• _EXERCISE BRIEF_:
From the data below, return each line in which the string "ipynb" is found.

··· DATASET EXTRACT

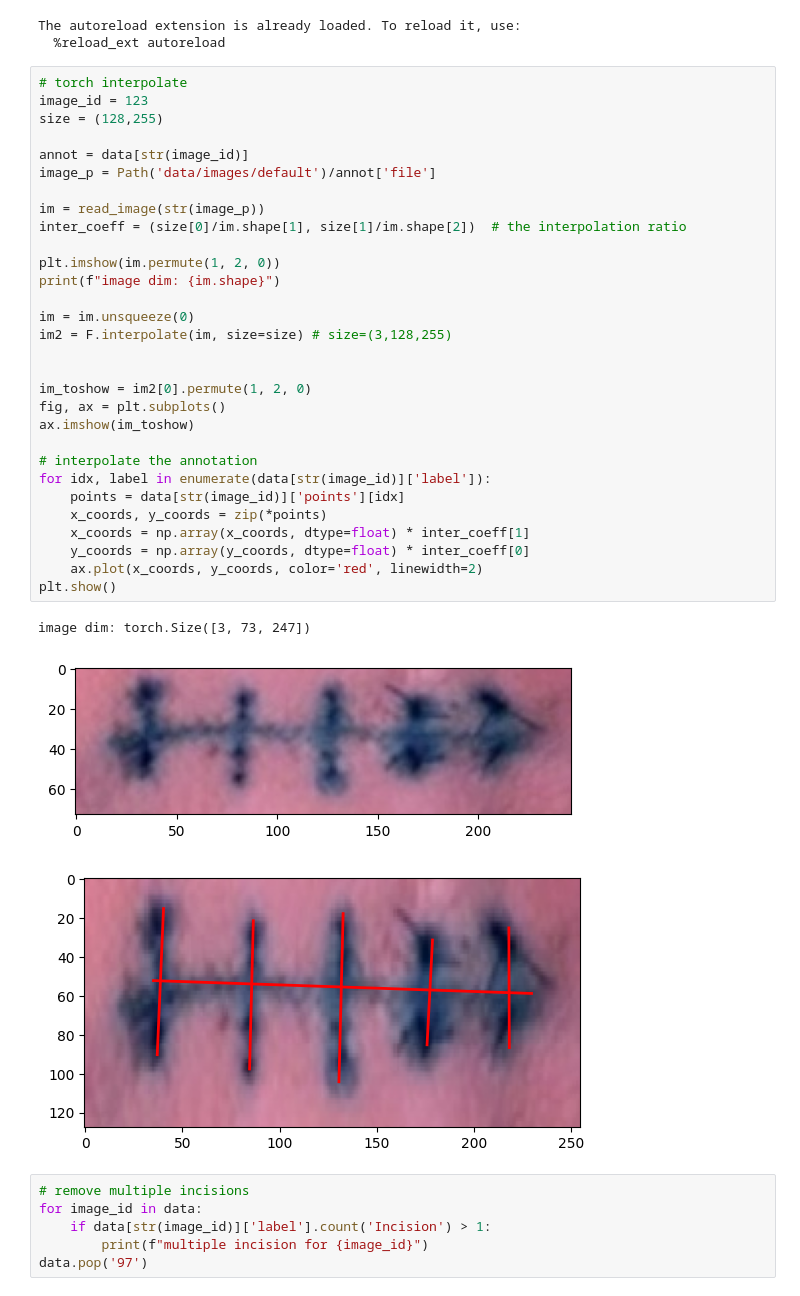
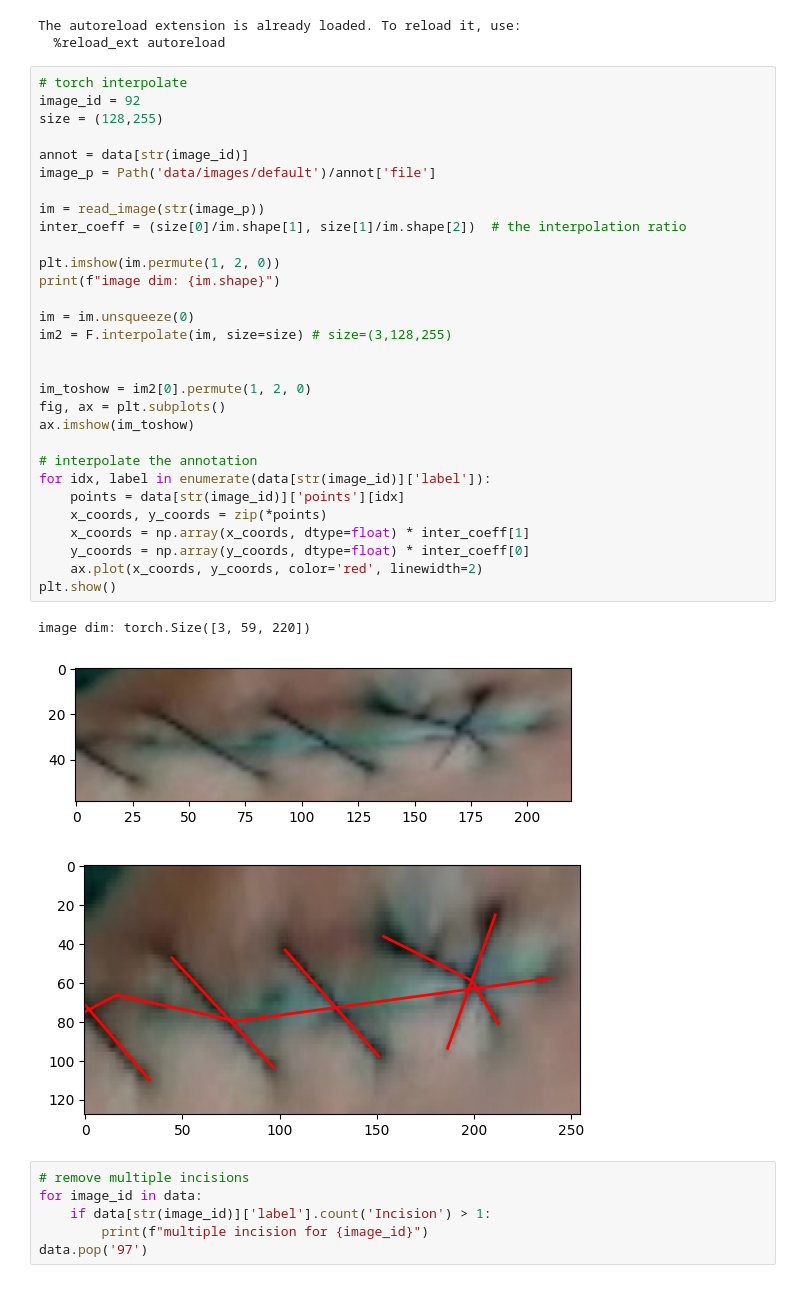
Before and after one commit to tomhruby1/zdo, a Jupyter notebook: preprocessing.ipynb, the cells around one changed output. Cells and saved outputs as stored; diff of their text form.

```diff
--- a/preprocessing.ipynb
+++ b/preprocessing.ipynb
@@ -21,38 +21,38 @@ The autoreload extension is already loaded. To reload it, use:
   %reload_ext autoreload
 # %%
 # torch interpolate
-image_id = 123
+image_id = 92
 size = (128,255)
 
 annot = data[str(image_id)]
 image_p = Path('data/images/default')/annot['file']
 
 im = read_image(str(image_p))
 inter_coeff = (size[0]/im.shape[1], size[1]/im.shape[2])  # the interpolation ratio
 
 plt.imshow(im.permute(1, 2, 0))
 print(f"image dim: {im.shape}")
 
 im = im.unsqueeze(0)
 im2 = F.interpolate(im, size=size) # size=(3,128,255)
 
 
 im_toshow = im2[0].permute(1, 2, 0)
 fig, ax = plt.subplots()
 ax.imshow(im_toshow)
 
 # interpolate the annotation
 for idx, label in enumerate(data[str(image_id)]['label']):
     points = data[str(image_id)]['points'][idx]
     x_coords, y_coords = zip(*points)
     x_coords = np.array(x_coords, dtype=float) * inter_coeff[1]
     y_coords = np.array(y_coords, dtype=float) * inter_coeff[0]
     ax.plot(x_coords, y_coords, color='red', linewidth=2)
 plt.show()
 # %% [output]
-image dim: torch.Size([3, 73, 247])
+image dim: torch.Size([3, 59, 220])
-[figure, old version]
+[figure, new version]
-[figure, old version]
+[figure, new version]
 # %%
 # remove multiple incisions
 for image_id in data:
```
Also changed, not shown: 3 other files.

······

• _RESPONSE BOX_:
Before and after one commit to tomhruby1/zdo, a Jupyter notebook: preprocessing.ipynb, the cells around one changed output. Cells and saved outputs as stored; diff of their text form.
--- a/preprocessing.ipynb
+++ b/preprocessing.ipynb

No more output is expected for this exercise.